Homeless Join Running Program 01/03/2012
On her daily runs, Anne Mahlum jogged past a homeless shelter in Philadelphia. Over time, Mahlum developed a friendly rapport with some of the shelter's residents who used to stand on the corner. She decided to reach out to the executive director encouraging him to allow the men join her on her runs. She bought running shoes and clothes for nine men and Back on My Feet was launched in 2007.
Back on My Feet came to Atlanta last November in hopes to improve the lives of Atlanta's homeless population through running. Currently, there are three teams of 15 from Trinity House-Big Bethel, The Gateway Center, and The Salvation Army.

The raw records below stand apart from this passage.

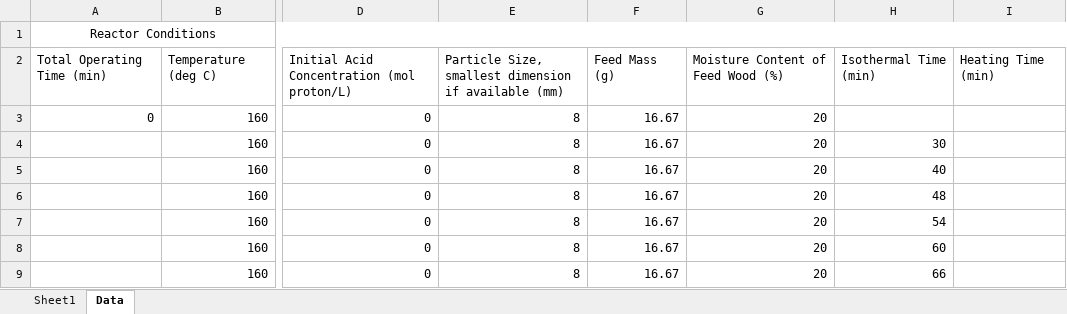
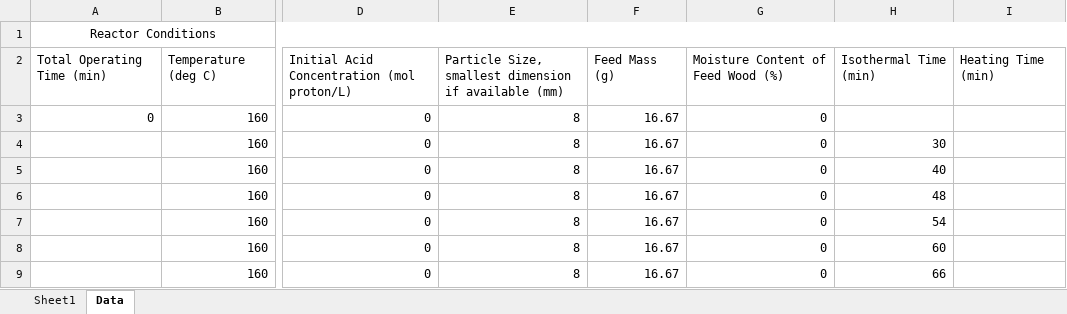
Before and after one commit to edwardwang1/HemicelluloseThesis, an Excel workbook: ExcelDataCollection/Complete/EffectofEucalytpusGlobulusWoodAutohydrolysis.xlsx, sheet Data, drawn as a sheet; only a part is shown, gaps mark what is left out; values as stored, in another font and other column widths than the file's, no borders; the diff names each change by its address in the sheet, - before the commit and + after, or states it on an @@ line.

```diff
--- a/ExcelDataCollection/Complete/EffectofEucalytpusGlobulusWoodAutohydrolysis.xlsx (sheet Data)
+++ b/ExcelDataCollection/Complete/EffectofEucalytpusGlobulusWoodAutohydrolysis.xlsx (sheet Data)
-G3:G9: 20
+G3:G9: 0
```
Also changed, not shown: ExcelDataCollection/Complete/DesignOfProcessParametersForProudctionOfXylose.xlsx, 8 other files.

"Through running, we are aiming to improve self-esteem, improve discipline, building confidence, and a sense of consistency" said Program Director Tiffany Brennaman. "With our volunteers and the members' commitment, we are aiming to change the perception of homelessness and really help these men move their lives forward."
Every Monday, Wednesday, and Friday mornings, volunteers and the teams run in each facility's Downtown Atlanta location as a part of the men's commitment to the Back on My Feet program. On Saturdays, all groups run together at The Salvation Army Red Shield Services Shelter.
The program demands 90 percent attendance from the participants. In addition to running, the program awards each member a scholarship that is directly paid from Back on My Feet toward debts the members may owe. The nonprofit also partners with corporations to provide the participants with resources such as job readiness and financial literacy classes. The program gives the participants four to six months to become fully sufficient, gainfully employed, and in their own housing.
"This does not happen without the volunteers," said John Hannula, executive director of Trinity Community Ministries. "The support from the community has a true impact on these men."
Avien Reese, who joined the program in December, credits the organization for his pursuit of a positive change. "I never thought running would make such a difference to me. This has taught me to finish things once I start them, and the community support means everything," he shared. Reese has finished three 5Ks and will start training for his first half-marathon.
Article Written by Devika Rao